TASK ITEM:
Below are the records; count the lines in which "core" occurs and report only that number.

RECORDS FOR THE TASK:
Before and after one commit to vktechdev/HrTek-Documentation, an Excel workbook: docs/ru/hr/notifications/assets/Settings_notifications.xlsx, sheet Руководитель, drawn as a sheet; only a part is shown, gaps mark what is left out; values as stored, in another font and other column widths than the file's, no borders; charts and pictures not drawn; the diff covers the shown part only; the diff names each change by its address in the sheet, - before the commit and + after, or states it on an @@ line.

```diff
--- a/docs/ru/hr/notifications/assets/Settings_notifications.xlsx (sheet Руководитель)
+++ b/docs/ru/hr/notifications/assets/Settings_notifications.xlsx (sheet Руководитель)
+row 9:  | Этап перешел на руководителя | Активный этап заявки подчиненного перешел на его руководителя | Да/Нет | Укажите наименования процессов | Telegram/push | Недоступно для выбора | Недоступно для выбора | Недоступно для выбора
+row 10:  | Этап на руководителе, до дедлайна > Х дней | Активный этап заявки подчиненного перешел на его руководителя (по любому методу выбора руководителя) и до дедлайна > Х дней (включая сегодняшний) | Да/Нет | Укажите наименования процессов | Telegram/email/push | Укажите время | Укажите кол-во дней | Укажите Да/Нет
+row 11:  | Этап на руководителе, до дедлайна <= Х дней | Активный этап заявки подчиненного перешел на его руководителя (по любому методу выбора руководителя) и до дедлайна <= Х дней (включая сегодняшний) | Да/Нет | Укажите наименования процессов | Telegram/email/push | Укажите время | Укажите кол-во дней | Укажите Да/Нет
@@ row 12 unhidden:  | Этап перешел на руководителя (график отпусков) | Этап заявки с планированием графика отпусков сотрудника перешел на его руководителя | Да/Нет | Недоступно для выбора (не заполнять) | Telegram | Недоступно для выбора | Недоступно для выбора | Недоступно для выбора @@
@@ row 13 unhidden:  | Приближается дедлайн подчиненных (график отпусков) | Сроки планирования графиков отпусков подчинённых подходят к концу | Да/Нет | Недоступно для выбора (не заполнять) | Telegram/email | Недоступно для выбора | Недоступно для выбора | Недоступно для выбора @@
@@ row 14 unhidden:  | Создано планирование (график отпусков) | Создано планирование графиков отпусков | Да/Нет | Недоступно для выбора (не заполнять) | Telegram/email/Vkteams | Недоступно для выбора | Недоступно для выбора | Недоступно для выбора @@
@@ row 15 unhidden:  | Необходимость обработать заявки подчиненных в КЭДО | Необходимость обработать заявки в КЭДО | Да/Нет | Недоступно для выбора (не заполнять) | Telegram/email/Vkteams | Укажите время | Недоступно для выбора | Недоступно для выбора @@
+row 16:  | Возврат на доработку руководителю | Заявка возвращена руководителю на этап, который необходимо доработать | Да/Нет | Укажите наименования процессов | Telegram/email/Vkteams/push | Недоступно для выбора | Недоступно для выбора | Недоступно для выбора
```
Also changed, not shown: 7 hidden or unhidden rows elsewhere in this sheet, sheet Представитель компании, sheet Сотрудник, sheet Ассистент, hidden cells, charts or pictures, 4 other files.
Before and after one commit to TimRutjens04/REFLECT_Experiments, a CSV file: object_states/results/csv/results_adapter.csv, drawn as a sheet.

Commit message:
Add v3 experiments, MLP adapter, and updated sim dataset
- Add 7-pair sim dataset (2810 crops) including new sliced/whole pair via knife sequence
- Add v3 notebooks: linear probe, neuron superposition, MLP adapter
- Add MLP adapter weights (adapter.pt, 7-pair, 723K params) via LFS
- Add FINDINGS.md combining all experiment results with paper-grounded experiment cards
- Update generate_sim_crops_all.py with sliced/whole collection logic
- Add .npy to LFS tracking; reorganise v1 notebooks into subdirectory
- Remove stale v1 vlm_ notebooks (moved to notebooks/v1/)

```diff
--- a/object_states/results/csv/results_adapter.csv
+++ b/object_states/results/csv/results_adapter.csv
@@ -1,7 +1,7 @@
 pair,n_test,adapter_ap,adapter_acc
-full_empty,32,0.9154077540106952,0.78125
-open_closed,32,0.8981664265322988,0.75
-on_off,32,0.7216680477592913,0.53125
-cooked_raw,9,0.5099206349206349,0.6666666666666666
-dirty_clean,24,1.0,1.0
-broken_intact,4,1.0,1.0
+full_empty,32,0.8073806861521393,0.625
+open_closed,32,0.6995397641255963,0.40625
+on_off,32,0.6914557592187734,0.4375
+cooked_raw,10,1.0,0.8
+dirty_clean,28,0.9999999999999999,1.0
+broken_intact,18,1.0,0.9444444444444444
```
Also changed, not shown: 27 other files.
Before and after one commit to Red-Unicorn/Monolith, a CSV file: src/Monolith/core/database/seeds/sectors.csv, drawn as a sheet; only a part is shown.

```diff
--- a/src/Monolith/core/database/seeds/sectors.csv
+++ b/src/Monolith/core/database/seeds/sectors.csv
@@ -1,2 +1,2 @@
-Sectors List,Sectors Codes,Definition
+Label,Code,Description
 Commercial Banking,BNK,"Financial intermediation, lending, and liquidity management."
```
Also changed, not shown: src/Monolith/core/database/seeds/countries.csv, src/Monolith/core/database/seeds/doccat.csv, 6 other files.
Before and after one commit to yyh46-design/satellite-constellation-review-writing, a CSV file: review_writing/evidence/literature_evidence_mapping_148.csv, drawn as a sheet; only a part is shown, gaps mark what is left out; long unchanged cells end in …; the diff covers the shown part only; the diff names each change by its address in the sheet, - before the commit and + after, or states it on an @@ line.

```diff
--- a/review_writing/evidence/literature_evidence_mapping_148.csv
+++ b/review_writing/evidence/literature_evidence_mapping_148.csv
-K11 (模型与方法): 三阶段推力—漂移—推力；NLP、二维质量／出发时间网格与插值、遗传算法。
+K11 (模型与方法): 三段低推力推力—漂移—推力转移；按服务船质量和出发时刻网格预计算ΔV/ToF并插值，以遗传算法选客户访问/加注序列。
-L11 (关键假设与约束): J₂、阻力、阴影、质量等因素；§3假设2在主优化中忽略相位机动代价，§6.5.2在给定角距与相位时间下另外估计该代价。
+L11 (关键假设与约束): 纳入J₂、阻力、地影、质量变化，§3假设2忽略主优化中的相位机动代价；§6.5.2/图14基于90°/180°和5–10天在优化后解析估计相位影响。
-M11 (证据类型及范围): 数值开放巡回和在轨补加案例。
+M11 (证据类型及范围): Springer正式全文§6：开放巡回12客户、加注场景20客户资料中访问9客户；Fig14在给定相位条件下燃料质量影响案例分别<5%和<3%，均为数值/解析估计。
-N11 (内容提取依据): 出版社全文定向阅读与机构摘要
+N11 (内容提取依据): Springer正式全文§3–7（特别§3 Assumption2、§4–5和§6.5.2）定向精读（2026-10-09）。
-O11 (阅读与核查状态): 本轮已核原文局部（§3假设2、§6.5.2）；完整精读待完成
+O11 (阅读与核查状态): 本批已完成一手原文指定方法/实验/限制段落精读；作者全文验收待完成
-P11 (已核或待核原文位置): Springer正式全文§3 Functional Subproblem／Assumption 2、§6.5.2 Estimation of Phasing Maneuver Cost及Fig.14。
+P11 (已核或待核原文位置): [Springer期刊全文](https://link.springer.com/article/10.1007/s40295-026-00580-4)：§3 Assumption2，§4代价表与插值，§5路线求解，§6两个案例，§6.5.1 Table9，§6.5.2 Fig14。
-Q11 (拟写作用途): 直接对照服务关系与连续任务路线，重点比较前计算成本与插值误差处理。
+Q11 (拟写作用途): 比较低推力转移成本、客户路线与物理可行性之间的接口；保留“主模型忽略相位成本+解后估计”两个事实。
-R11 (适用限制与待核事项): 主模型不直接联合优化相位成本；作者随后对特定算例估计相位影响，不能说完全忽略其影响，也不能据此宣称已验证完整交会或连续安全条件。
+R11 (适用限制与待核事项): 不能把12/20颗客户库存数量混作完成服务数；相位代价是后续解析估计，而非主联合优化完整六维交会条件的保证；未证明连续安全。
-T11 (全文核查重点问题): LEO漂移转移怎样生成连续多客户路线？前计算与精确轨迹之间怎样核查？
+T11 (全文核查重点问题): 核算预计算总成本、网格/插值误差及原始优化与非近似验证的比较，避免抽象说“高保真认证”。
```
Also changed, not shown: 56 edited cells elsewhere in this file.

EXERCISE SOLUTION:
4